Copy each line below exactly and leave the pictures out.

**Change listing data:**
● ● ● ● ●

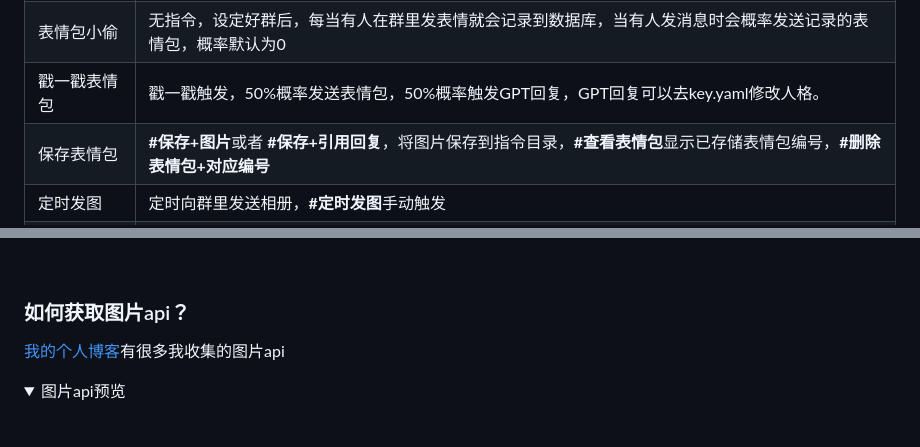
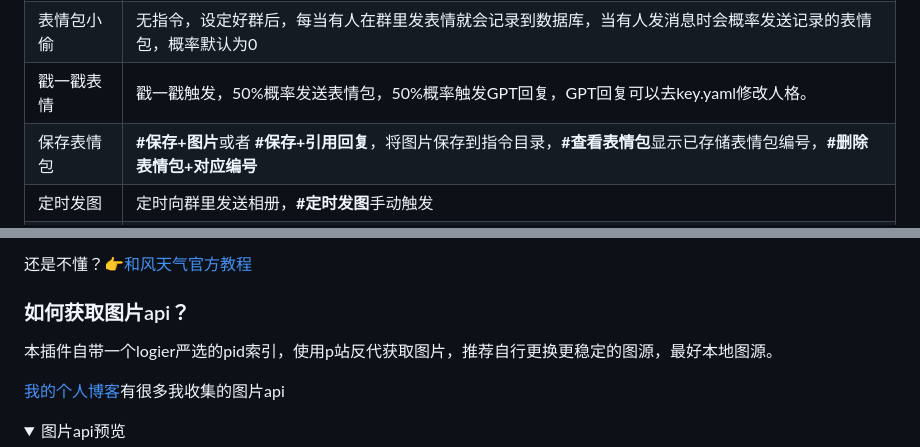
Before and after one commit to logier/logier-plugins, a Markdown page: README.md, 2 parts joined by grey strips. Drawn GitHub-style; folded sections open; blank space fills up the shorter version.

Commit message:
修复bug

```diff
--- a/README.md
+++ b/README.md
@@ -38,7 +38,7 @@ git clone --depth=1 https://github.com/logier/logier-plugins.git ./plugins/logie
 |-------|------ |
 | 表情包仓库 | 指令触发，**#表情包**全随机，**#龙图**发送龙图，**#自定义表情包**发送自定义表情包 |
 | 表情包小偷 | 无指令，设定好群后，每当有人在群里发表情就会记录到数据库，当有人发消息时会概率发送记录的表情包，概率默认为0 |
-| 戳一戳表情包 | 戳一戳触发，50%概率发送表情包，50%概率触发GPT回复，GPT回复可以去key.yaml修改人格。 |
+| 戳一戳表情 | 戳一戳触发，50%概率发送表情包，50%概率触发GPT回复，GPT回复可以去key.yaml修改人格。 |
 | 保存表情包 | **#保存+图片**或者 **#保存+引用回复**，将图片保存到指令目录，**#查看表情包**显示已存储表情包编号，**#删除表情包+对应编号** |
 | 定时发图 | 定时向群里发送相册，**#定时发图**手动触发 |
 | 摸鱼日历 | 定时向群里发送摸鱼日历，**#摸鱼日历**手动触发 |
@@ -97,5 +97,7 @@ git clone --depth=1 https://github.com/logier/logier-plugins.git ./plugins/logie
 
 ### 如何获取图片api？
+
+本插件自带一个logier严选的pid索引，使用p站反代获取图片，推荐自行更换更稳定的图源，最好本地图源。
 
 [我的个人博客](https://logier.gitee.io/gallery/)有很多我收集的图片api
 
```
Also changed, not shown: other parts of README.md (+1 -1 lines).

● ● ● ● ●

**Output of the exercise:**
Before and after one commit to logier/logier-plugins, a Markdown page: README.md, 2 parts joined by grey strips. Drawn GitHub-style; folded sections open; blank space fills up the shorter version.

Commit message:
修复bug

```diff
--- a/README.md
+++ b/README.md
@@ -38,7 +38,7 @@ git clone --depth=1 https://github.com/logier/logier-plugins.git ./plugins/logie
 |-------|------ |
 | 表情包仓库 | 指令触发，**#表情包**全随机，**#龙图**发送龙图，**#自定义表情包**发送自定义表情包 |
 | 表情包小偷 | 无指令，设定好群后，每当有人在群里发表情就会记录到数据库，当有人发消息时会概率发送记录的表情包，概率默认为0 |
-| 戳一戳表情包 | 戳一戳触发，50%概率发送表情包，50%概率触发GPT回复，GPT回复可以去key.yaml修改人格。 |
+| 戳一戳表情 | 戳一戳触发，50%概率发送表情包，50%概率触发GPT回复，GPT回复可以去key.yaml修改人格。 |
 | 保存表情包 | **#保存+图片**或者 **#保存+引用回复**，将图片保存到指令目录，**#查看表情包**显示已存储表情包编号，**#删除表情包+对应编号** |
 | 定时发图 | 定时向群里发送相册，**#定时发图**手动触发 |
 | 摸鱼日历 | 定时向群里发送摸鱼日历，**#摸鱼日历**手动触发 |
@@ -97,5 +97,7 @@ git clone --depth=1 https://github.com/logier/logier-plugins.git ./plugins/logie
 
 ### 如何获取图片api？
+
+本插件自带一个logier严选的pid索引，使用p站反代获取图片，推荐自行更换更稳定的图源，最好本地图源。
 
 [我的个人博客](https://logier.gitee.io/gallery/)有很多我收集的图片api
 
```
Also changed, not shown: other parts of README.md (+1 -1 lines).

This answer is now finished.